▶ **Exercise aim**: Tally the lines of these entries that include "CheckConditions"; respond with only that tally.

▶ **Information supplied**:

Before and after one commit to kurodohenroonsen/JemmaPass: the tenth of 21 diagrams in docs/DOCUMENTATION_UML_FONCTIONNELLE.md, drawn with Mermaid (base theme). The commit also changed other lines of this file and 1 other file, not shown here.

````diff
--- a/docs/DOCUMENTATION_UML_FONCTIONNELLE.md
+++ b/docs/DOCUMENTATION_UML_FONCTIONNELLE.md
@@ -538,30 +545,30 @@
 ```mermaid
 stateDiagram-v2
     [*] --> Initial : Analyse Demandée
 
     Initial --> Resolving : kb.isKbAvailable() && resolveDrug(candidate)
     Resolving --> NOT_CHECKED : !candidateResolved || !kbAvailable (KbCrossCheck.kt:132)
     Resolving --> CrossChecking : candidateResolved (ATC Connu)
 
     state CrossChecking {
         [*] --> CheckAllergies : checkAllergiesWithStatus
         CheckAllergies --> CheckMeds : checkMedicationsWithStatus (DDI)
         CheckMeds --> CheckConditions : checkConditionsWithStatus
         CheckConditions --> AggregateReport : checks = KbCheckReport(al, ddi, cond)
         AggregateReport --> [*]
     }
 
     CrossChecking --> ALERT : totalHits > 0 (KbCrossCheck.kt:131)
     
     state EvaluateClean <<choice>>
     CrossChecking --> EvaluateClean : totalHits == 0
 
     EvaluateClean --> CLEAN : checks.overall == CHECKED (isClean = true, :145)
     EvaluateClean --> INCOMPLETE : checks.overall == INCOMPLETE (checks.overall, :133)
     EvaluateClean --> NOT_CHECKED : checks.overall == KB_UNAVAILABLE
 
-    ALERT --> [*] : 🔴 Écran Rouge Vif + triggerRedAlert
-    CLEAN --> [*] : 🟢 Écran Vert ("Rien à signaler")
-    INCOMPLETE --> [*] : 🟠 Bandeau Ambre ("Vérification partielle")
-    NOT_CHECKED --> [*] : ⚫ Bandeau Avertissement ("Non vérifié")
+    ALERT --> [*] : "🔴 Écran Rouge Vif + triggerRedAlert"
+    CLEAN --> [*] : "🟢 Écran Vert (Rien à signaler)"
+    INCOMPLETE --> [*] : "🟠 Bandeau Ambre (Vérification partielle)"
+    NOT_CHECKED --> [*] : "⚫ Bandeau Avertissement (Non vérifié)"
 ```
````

▶ **Result of the exercise**: 2